Lungs suck down the frigid Belgian air in giant gulps, lap after exhausting lap. Legs burn, their fuel cells nearly depleted. And while much of this course relies on brutish leg strength to simply power through the traps, the run up — a crowd favorite on the side of a dune — takes a different strategy. It is dainty. Footsteps become short staccato beats of action, and it’s as though these riders have spikes in the toes of their shoes as they peck them into the side of the dune. Left, right, left, right, peck, peck, peck, peck — up they go, shouldering bikes and sand-crabbing to the top before remounting and thundering on. Much like the women’s race earlier, a lone rider dominates and crosses the line. He is alone.
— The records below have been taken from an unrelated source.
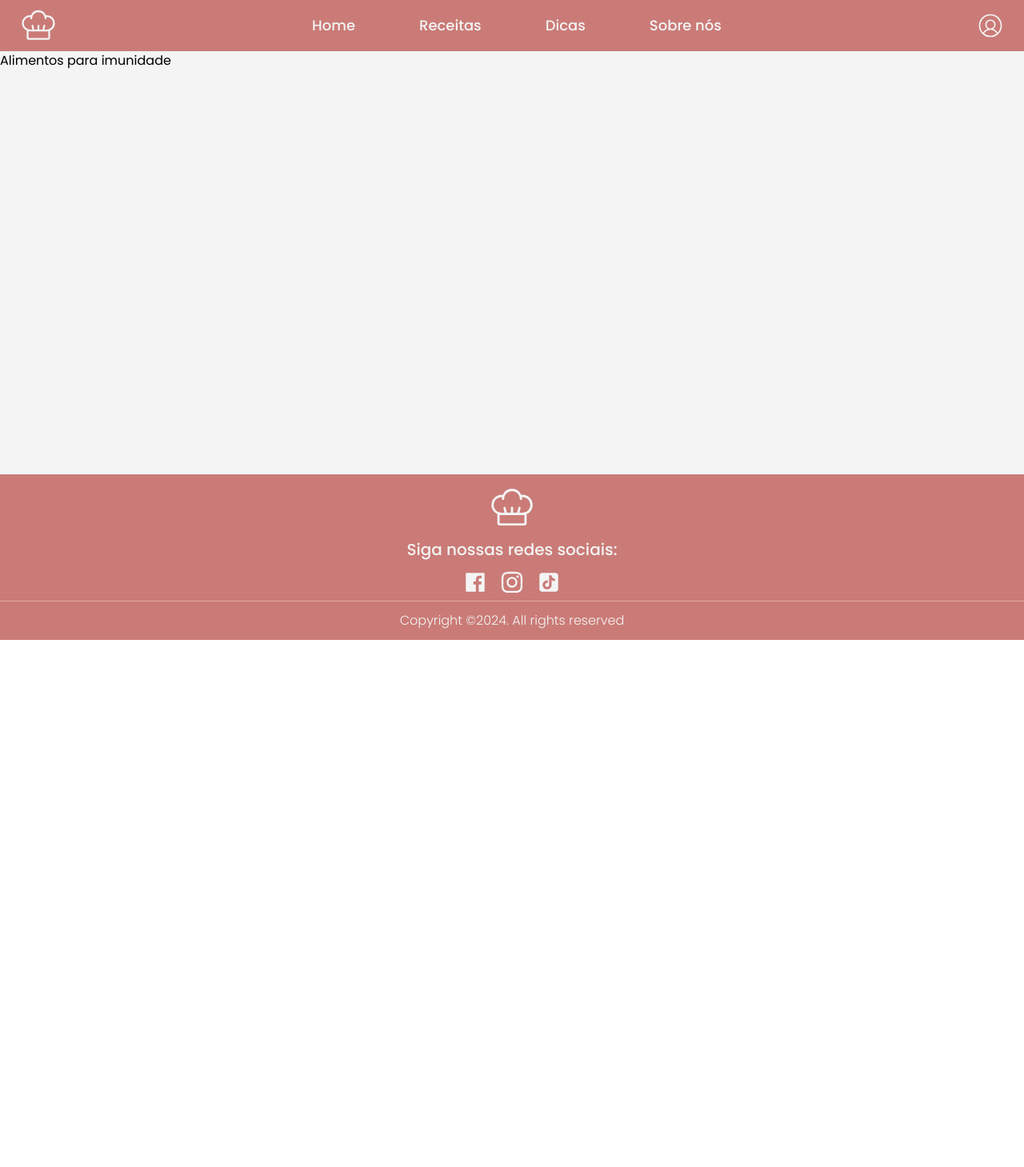
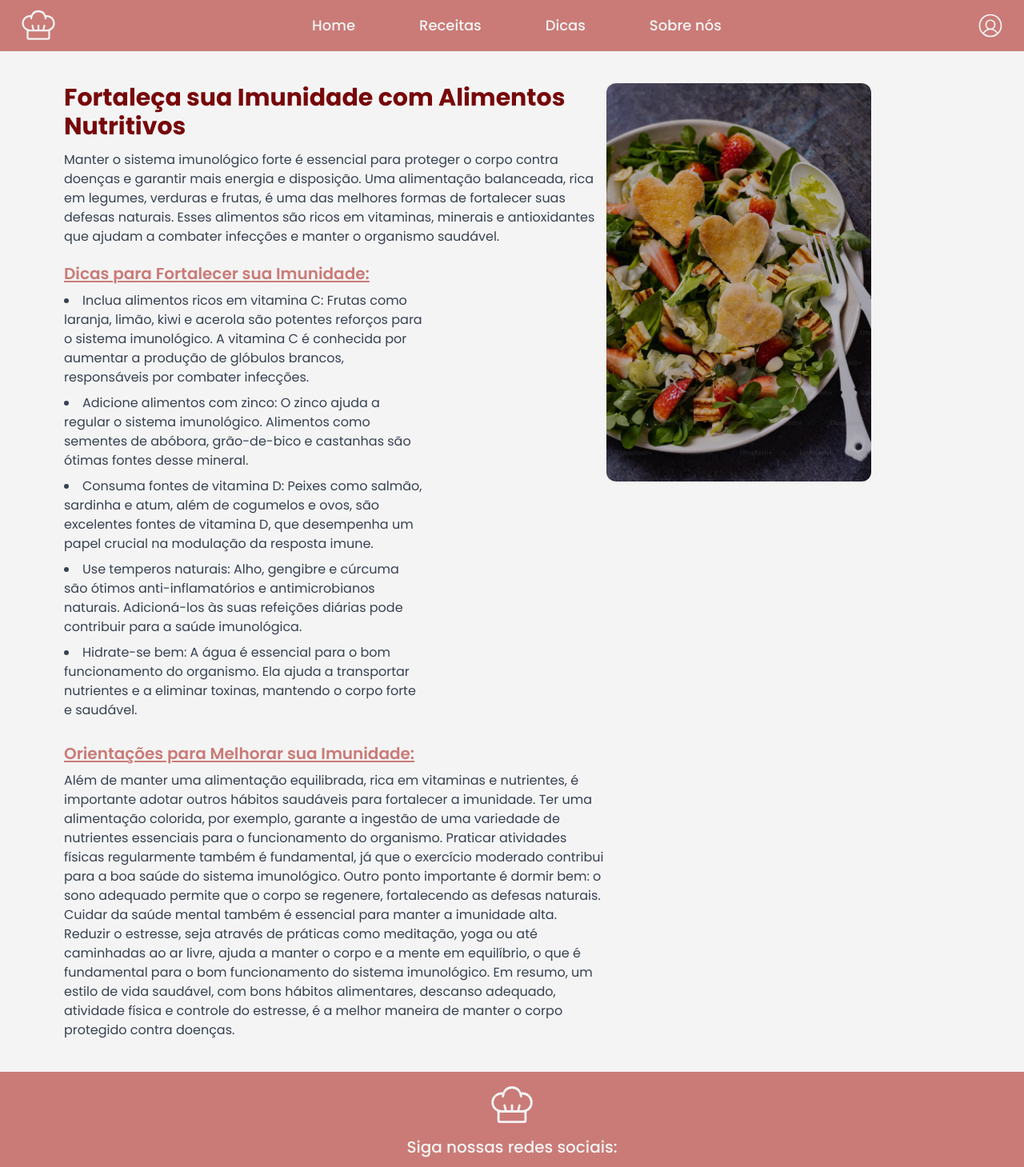
Before and after one commit to CarolTagliaferro/SiteReceitas, a React (Create React App) app: page /imuni in a window 1280 px wide. Shown: the top 1459 px of the page at 80% size. Before the commit the page ends 800 px from the top, so only its background shows below. Built offline with nearby package versions, Linux system fonts and the light colour scheme.

Commit message:
add página imunidade

```diff
--- a/src/components/imunidadeAlimentos.tsx
+++ b/src/components/imunidadeAlimentos.tsx
@@ -1,9 +1,86 @@
 import React from "react";
+import health from "../images/health.png";
+import { Classes } from "../utils/tailwindPredefs";
 
 const ImunidadeAlimentos = () => {
   return (
-    <div>
-      <h1>Alimentos para imunidade</h1>
+    <div className="mx-20 my-10">
+      <div className="flex justify-between">
+        <div className="w-2/3">
+          <h1 className="font-bold text-3xl pb-3 text-title">
+            Fortaleça sua Imunidade com Alimentos Nutritivos
+          </h1>
+          <p className="text-gray-700 pb-5">
+            Manter o sistema imunológico forte é essencial para proteger o corpo
+            contra doenças e garantir mais energia e disposição. Uma alimentação
+            balanceada, rica em legumes, verduras e frutas, é uma das melhores
+            formas de fortalecer suas defesas naturais. Esses alimentos são
+            ricos em vitaminas, minerais e antioxidantes que ajudam a combater
+            infecções e manter o organismo saudável.
+          </p>
+          <h2 className={Classes.h2Imuni}>
+            Dicas para Fortalecer sua Imunidade:
+          </h2>
+          <div className="w-2/3 pb-5">
+            <li className={Classes.li}>
+              Inclua alimentos ricos em vitamina C: Frutas como laranja, limão,
+              kiwi e acerola são potentes reforços para o sistema imunológico. A
+              vitamina C é conhecida por aumentar a produção de glóbulos
+              brancos, responsáveis por combater infecções.
+            </li>
+            <li className={Classes.li}>
+              Adicione alimentos com zinco: O zinco ajuda a regular o sistema
+              imunológico. Alimentos como sementes de abóbora, grão-de-bico e
+              castanhas são ótimas fontes desse mineral.
+            </li>
+            <li className={Classes.li}>
+              Consuma fontes de vitamina D: Peixes como salmão, sardinha e atum,
+              além de cogumelos e ovos, são excelentes fontes de vitamina D, que
+              desempenha um papel crucial na modulação da resposta imune.
+            </li>
+            <li className={Classes.li}>
+              Use temperos naturais: Alho, gengibre e cúrcuma são ótimos
+              anti-inflamatórios e antimicrobianos naturais. Adicioná-los às
+              suas refeições diárias pode contribuir para a saúde imunológica.
+            </li>
+            <li className={Classes.li}>
+              Hidrate-se bem: A água é essencial para o bom funcionamento do
+              organismo. Ela ajuda a transportar nutrientes e a eliminar
+              toxinas, mantendo o corpo forte e saudável.
+            </li>
+          </div>
+          <h2 className={Classes.h2Imuni}>
+            Orientações para Melhorar sua Imunidade:
+          </h2>
+          <p className="text-gray-700">
+            Além de manter uma alimentação equilibrada, rica em vitaminas e
+            nutrientes, é importante adotar outros hábitos saudáveis para
+            fortalecer a imunidade. Ter uma alimentação colorida, por exemplo,
+            garante a ingestão de uma variedade de nutrientes essenciais para o
+            funcionamento do organismo. Praticar atividades físicas regularmente
+            também é fundamental, já que o exercício moderado contribui para a
+            boa saúde do sistema imunológico. Outro ponto importante é dormir
+            bem: o sono adequado permite que o corpo se regenere, fortalecendo
+            as defesas naturais.
+            <br />
+            Cuidar da saúde mental também é essencial para manter a imunidade
+            alta. Reduzir o estresse, seja através de práticas como meditação,
+            yoga ou até caminhadas ao ar livre, ajuda a manter o corpo e a mente
+            em equilíbrio, o que é fundamental para o bom funcionamento do
+            sistema imunológico. Em resumo, um estilo de vida saudável, com bons
+            hábitos alimentares, descanso adequado, atividade física e controle
+            do estresse, é a melhor maneira de manter o corpo protegido contra
+            doenças.
+          </p>
+        </div>
+        <div>
+          <img
+            src={health}
+            alt="Bowl de salada"
+            className="w-3/4 rounded-xl brightness-75"
+          />
+        </div>
+      </div>
     </div>
   );
 };
--- a/src/utils/tailwindPredefs.tsx
+++ b/src/utils/tailwindPredefs.tsx
@@ -11,6 +11,11 @@ export const Classes = {
 
   //Página receita
   rdH2: "text-xl font-semibold text-title font-poppins",
+
+  //Página imunidade
+  li: "pb-2 text-gray-700",
+  h2Imuni:
+    "font-semibold text-xl text-bgDark pb-2 underline underline-offset-2",
 };
 
 export default tailwindPredefs;
```
Also changed, not shown: src/images/health.png (added).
Later, in a post-race interview, he says that he enjoys riding in sand. He is obviously not Anakin Skywalker — more a lone Tusken Raider. Sand people know how to dominate it, but they also must have a little bit of future Darth in them. Because to dominate the sand is the use the Force. To feel it flow from the heart straight to the legs and there, spin those legs in a triumphant mix of constant churn, burn, and yearn. They trust this instinct. They put away their doubts and choose the right lines, keep their speed constant, and pilot their bikes to their destiny.
They love the sand.
Story originally published at specialized.com